The funniest part — I’m a legacy of that sorority.

My three college roommates and I stuck together, especially junior and senior years. We’re still close and get together at least once a year to celebrate all our our birthdays, which fall within two months. Shannon, Madeline, me and Casey at our favorite spot — El Cancun restaurant.

A few days later, I’m contacted by the dean’s office.

I freak out because I’m about to graduate and part of me worries these girls have come up with this elaborate story to get me in trouble.

I walk into the dean’s office, my heart beating.

But I had nothing to worry about — it was the best conversation I could’ve hoped for.

It’s like she said without flat out saying that she understood my side.

I could tell she knew it was silly, high school-like drama — drama I knew I was too old for.

She didn’t want me leaving the university, graduating in bad spirits.

And I didn’t.

Great things happened to me before I graduated, things two years later I started to realize happened to reassure me the mean girls were calling me a whore just to be mean and pushing me around to belittle me.

I presented my undergraduate research on discrimination against women in the workplace at SOURCE in 2016. The research was a project in one of my favorite classes — multimedia reporting of public issues.

I presented my undergraduate research project at a conference — a project on discrimination against women in the workplace. And I won my first ever award — the Terry Plumb Journalism Award for general reporting after covering a range of topics during my internship at The Herald in Rock Hill.

The great things were a push of encouragement, a you’ve-got-this reminder as I went into my first job as a journalist.


Now having shared the two worst bullying incidents I’ve been through, and if you mean gals have even read this far or at all, I’d like to thank all of the mean girls.

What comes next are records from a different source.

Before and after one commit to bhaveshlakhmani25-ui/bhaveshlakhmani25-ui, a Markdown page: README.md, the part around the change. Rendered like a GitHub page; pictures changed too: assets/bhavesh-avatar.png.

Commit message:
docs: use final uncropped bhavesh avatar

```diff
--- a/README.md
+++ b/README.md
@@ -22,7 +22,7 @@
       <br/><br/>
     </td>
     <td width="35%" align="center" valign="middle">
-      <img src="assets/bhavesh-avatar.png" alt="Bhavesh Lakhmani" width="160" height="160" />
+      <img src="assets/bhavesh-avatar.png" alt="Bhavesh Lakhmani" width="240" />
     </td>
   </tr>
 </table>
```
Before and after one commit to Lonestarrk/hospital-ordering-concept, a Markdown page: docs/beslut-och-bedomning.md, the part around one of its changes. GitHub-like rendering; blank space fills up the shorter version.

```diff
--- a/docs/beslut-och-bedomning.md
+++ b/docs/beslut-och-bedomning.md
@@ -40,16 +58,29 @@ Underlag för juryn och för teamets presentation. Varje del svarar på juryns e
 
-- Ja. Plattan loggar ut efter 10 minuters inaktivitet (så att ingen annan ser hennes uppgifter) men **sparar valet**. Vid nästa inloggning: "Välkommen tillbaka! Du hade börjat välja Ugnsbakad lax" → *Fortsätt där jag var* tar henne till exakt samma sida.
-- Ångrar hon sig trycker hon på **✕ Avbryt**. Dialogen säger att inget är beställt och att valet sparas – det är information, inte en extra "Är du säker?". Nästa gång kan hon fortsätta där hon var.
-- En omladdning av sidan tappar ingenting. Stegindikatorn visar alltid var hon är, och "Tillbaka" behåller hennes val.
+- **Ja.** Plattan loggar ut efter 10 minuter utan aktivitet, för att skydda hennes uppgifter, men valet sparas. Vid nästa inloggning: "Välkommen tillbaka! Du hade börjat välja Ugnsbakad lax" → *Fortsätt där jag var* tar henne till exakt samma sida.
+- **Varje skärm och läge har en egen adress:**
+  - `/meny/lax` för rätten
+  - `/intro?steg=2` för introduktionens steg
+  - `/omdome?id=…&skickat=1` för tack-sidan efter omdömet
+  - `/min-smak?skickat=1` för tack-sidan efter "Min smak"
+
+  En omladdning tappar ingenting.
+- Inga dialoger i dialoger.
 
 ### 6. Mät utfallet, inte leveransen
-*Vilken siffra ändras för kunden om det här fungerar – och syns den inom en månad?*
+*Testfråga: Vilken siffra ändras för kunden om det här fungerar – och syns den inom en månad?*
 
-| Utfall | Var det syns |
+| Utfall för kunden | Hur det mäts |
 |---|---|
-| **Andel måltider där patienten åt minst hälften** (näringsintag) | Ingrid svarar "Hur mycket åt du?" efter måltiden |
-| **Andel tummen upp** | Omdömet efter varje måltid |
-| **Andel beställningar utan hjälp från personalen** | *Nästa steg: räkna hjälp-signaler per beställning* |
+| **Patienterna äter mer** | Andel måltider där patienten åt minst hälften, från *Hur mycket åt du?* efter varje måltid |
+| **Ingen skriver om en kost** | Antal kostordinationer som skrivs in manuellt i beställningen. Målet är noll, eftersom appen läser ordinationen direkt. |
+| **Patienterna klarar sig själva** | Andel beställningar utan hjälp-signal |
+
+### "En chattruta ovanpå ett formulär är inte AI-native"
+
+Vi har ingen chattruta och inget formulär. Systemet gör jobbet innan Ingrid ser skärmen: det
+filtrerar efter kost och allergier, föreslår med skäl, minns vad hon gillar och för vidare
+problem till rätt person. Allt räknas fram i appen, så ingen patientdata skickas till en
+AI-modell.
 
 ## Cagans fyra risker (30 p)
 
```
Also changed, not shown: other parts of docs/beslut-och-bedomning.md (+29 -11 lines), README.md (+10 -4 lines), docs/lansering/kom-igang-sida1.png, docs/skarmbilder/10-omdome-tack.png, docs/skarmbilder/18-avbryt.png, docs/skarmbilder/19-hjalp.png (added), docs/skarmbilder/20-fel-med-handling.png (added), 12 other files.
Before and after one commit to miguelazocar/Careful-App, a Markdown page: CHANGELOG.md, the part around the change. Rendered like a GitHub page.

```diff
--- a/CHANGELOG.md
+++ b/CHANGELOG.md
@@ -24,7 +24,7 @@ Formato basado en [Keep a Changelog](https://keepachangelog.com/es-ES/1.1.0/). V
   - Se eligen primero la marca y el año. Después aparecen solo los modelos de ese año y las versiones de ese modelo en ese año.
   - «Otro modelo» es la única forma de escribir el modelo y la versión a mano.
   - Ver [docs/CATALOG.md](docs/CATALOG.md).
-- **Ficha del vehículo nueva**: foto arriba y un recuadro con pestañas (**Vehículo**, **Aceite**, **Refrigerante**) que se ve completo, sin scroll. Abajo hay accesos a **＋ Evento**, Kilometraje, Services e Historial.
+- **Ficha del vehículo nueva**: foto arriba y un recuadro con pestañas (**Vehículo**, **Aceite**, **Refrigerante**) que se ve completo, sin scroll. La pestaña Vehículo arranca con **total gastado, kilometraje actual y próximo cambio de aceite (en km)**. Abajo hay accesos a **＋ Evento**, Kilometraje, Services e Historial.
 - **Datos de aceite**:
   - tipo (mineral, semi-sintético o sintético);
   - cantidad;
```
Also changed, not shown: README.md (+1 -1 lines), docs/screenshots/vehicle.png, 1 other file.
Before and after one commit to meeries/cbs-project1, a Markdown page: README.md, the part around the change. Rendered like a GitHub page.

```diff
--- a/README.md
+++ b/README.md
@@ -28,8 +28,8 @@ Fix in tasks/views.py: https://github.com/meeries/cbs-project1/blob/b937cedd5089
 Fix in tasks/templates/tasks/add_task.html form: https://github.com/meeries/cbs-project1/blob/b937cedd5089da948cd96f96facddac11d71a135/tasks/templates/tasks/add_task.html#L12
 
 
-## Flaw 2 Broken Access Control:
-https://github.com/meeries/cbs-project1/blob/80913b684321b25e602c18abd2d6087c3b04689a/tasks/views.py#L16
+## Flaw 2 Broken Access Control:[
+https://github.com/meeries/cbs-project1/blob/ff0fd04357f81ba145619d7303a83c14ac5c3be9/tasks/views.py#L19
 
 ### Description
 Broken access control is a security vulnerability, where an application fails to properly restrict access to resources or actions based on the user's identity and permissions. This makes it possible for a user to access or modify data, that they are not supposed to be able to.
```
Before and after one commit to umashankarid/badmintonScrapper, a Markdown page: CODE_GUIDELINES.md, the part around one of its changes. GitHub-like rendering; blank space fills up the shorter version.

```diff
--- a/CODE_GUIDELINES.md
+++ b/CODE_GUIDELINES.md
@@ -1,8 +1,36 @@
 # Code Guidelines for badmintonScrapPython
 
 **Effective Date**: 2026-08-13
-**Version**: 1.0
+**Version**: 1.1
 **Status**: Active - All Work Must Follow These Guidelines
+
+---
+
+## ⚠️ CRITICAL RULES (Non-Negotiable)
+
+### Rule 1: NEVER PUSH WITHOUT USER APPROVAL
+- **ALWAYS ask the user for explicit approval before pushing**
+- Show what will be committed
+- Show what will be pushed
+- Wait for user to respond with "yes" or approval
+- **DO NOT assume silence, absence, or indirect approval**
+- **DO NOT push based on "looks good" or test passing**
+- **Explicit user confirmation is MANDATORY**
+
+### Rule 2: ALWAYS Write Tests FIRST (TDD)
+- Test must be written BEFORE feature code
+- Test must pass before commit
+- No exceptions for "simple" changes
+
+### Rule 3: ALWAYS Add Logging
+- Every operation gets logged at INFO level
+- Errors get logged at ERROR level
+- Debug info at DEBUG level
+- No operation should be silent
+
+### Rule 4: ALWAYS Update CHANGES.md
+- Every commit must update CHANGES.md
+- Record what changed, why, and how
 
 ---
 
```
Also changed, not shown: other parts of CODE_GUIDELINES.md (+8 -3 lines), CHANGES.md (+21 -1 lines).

Thank you for making me strong enough to push through the hurt of your meanness.

Thank you for bullying me so in turn I could be my own advocate, telling myself and encouraging myself that all you said bad about me wasn’t true.

Thank you for being the subject in this it-was-hell-but-it-gets-better blog — a blog I hope will touch others who have struggled with the same things.

Thank you for doubting me because it feels so great to prove you wrong.

And most of all, thank you to my ex-friend group who abandoned me in ninth grade because you taught me how to be an independent, real, down-to-earth person. You all taught me what kind of friends I do want and what kind of friends I don’t want. You taught me to be a person who understands what really is key to making a quality life — humility, understanding and listening others’ brokenness, accepting people as they come.

A big laugh at our old “neighbs” house. We always brought the moose blanket along.